■ Dataset
Content starts
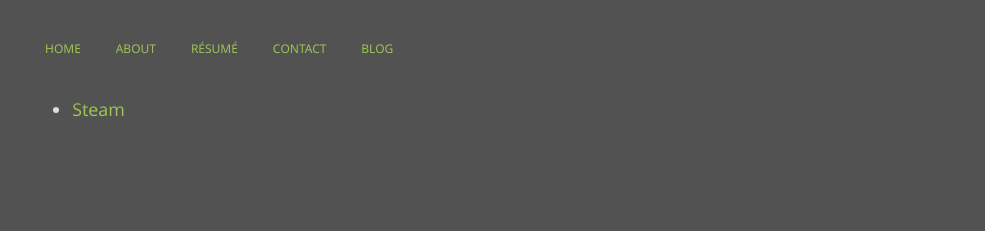
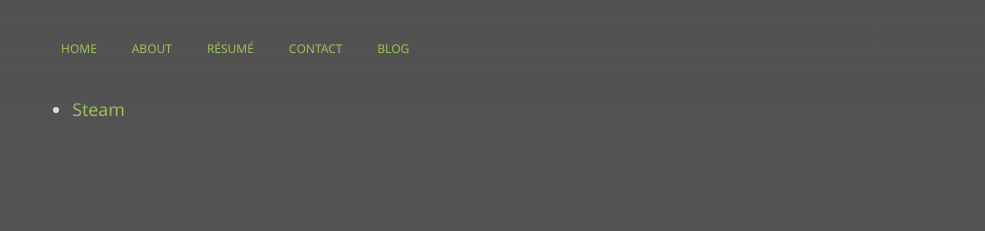
Before and after one commit to mstfacmly/mstfacmly.github.io, a Jekyll site: the page built from wishlist.md, in a window 1280 px wide. Shown: the top 231 px of the page, without its empty margins (147-1132 px from the left). Built offline with Jekyll 4.4.1, drawn with Linux system fonts in a browser that asks for light colours; nearby versions of some CDN libraries; a script that is not in the unit is left out.

Commit message:
css rule tweak

```diff
--- a/css/main.css
+++ b/css/main.css
@@ -252,7 +252,7 @@ ul.posts li {
 		text-align: right;
 	}
 	nav ul {
-		padding: 1rem 0 2rem 11rem;
+		padding: 1rem 0 2rem 15%;
 	}
 }
 
```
Content ends
■ Work request
Please return each line of the listing above that contains "padding".

■ Solution for this problem
-		padding: 1rem 0 2rem 11rem;
+		padding: 1rem 0 2rem 15%;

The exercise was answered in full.